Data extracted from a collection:
*** Block opens ***

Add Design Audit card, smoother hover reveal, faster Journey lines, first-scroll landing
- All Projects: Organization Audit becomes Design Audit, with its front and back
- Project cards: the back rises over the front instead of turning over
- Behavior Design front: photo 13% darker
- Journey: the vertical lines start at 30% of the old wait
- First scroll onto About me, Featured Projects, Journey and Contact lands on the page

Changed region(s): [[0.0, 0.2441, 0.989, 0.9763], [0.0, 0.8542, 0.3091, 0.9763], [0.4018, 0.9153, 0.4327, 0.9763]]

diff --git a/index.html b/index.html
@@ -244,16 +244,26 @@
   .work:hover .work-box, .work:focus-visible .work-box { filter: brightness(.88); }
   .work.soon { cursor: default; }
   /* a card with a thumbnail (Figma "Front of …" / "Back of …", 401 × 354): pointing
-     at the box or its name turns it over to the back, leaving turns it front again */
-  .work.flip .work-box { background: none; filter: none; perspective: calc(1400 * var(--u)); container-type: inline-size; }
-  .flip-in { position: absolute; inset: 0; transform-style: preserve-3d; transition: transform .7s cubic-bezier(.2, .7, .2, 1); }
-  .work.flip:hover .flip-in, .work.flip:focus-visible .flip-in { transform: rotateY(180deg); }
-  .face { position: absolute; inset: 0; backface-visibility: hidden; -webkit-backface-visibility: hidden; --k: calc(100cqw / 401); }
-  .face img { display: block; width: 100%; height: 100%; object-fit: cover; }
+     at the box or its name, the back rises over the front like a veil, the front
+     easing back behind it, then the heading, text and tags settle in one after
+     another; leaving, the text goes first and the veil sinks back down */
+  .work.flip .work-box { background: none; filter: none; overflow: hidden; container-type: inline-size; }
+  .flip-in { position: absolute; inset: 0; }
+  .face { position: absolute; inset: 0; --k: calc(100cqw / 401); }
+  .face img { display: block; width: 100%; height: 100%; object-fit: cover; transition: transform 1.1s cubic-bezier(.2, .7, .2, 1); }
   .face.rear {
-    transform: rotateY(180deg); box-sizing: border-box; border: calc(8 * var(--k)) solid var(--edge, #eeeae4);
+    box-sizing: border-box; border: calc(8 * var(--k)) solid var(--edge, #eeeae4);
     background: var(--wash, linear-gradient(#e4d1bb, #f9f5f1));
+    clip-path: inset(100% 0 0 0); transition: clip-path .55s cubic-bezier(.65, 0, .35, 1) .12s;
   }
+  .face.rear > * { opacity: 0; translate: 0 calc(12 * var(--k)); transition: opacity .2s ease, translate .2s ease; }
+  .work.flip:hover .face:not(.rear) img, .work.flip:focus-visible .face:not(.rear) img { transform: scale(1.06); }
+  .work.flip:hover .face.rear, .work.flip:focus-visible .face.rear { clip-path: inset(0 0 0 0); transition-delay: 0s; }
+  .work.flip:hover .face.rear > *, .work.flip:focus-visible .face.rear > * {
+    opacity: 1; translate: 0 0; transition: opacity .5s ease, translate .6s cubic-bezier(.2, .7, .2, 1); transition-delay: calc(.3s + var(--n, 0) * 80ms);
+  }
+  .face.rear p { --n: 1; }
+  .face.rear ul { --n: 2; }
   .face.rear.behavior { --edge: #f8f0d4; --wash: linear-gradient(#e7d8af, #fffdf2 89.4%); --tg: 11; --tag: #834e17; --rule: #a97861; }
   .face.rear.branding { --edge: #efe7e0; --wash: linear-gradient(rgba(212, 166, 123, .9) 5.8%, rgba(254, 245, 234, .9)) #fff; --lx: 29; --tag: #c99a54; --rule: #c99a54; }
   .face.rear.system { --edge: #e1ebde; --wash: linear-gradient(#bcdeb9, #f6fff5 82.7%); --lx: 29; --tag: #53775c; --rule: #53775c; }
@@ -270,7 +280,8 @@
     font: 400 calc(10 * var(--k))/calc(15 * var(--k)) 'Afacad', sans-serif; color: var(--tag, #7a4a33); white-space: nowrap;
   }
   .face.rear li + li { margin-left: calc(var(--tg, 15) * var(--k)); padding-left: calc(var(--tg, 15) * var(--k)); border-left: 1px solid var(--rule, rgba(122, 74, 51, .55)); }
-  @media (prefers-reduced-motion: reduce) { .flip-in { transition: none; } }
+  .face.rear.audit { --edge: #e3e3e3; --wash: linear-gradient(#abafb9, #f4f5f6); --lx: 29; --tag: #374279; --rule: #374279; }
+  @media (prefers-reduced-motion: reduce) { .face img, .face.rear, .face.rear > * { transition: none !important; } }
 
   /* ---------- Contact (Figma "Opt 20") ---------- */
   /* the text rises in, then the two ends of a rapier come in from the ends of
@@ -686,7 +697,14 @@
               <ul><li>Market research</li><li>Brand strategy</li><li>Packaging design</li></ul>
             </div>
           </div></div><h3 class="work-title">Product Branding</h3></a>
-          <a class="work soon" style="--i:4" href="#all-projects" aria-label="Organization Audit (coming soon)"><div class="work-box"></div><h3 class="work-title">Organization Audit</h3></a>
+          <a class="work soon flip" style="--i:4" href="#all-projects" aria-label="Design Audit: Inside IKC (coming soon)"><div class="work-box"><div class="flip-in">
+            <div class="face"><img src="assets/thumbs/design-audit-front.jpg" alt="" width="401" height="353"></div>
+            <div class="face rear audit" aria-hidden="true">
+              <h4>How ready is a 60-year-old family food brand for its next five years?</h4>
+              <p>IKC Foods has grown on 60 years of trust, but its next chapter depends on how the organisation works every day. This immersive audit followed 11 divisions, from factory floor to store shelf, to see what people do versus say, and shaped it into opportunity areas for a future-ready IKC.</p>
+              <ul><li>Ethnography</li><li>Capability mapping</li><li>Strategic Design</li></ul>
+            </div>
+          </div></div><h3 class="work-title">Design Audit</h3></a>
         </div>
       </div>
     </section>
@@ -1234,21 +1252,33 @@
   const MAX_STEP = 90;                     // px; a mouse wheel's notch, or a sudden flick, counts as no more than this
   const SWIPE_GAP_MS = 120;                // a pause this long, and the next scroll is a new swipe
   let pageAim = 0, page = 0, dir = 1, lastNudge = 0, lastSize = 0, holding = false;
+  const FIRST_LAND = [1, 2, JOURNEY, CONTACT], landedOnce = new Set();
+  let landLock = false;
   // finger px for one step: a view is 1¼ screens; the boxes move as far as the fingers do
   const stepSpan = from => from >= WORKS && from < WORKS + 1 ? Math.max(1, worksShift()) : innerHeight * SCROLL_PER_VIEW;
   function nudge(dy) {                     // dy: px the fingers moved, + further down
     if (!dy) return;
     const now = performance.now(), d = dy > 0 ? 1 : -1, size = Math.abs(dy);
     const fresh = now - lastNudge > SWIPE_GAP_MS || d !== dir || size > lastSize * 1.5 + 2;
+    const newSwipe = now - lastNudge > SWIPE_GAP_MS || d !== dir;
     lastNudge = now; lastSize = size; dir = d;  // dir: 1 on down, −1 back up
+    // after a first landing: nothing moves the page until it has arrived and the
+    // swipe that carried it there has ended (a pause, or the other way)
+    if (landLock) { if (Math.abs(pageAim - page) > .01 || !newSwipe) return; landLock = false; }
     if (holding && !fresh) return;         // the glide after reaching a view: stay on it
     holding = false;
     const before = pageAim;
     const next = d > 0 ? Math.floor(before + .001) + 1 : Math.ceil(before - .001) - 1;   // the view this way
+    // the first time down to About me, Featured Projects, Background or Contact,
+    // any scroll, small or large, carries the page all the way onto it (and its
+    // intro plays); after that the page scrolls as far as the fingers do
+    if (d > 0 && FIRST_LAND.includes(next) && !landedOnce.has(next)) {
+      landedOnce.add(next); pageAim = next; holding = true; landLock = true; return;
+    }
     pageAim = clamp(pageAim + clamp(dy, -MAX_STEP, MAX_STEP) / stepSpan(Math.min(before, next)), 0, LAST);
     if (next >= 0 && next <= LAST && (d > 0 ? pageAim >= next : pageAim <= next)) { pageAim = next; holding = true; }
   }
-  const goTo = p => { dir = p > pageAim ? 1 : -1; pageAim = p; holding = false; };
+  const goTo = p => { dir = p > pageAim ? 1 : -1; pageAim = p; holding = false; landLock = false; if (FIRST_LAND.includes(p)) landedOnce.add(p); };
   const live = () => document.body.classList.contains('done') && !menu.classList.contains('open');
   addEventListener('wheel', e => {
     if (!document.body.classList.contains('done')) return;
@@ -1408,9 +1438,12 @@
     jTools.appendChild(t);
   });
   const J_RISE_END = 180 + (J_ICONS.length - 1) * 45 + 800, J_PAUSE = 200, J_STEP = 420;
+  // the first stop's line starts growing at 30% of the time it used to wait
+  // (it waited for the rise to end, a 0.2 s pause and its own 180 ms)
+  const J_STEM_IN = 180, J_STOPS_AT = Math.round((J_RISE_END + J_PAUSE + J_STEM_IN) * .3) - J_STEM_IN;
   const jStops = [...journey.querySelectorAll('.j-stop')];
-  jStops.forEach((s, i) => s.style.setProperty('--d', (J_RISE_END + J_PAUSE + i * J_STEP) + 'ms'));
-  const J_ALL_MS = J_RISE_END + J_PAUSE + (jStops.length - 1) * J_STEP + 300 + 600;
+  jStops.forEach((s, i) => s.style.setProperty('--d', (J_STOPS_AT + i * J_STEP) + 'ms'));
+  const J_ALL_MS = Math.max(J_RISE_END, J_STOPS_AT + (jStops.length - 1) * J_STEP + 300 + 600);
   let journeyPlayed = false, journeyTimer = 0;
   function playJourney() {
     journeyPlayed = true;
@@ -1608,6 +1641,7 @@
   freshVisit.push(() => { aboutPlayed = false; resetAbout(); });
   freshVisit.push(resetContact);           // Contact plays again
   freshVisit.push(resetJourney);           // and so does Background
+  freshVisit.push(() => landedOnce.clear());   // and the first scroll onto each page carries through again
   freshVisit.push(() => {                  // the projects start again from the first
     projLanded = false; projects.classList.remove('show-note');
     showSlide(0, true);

*** Block closes ***

What lines above contain the string "media"? Copy all of them.

-  @media (prefers-reduced-motion: reduce) { .flip-in { transition: none; } }
+  @media (prefers-reduced-motion: reduce) { .face img, .face.rear, .face.rear > * { transition: none !important; } }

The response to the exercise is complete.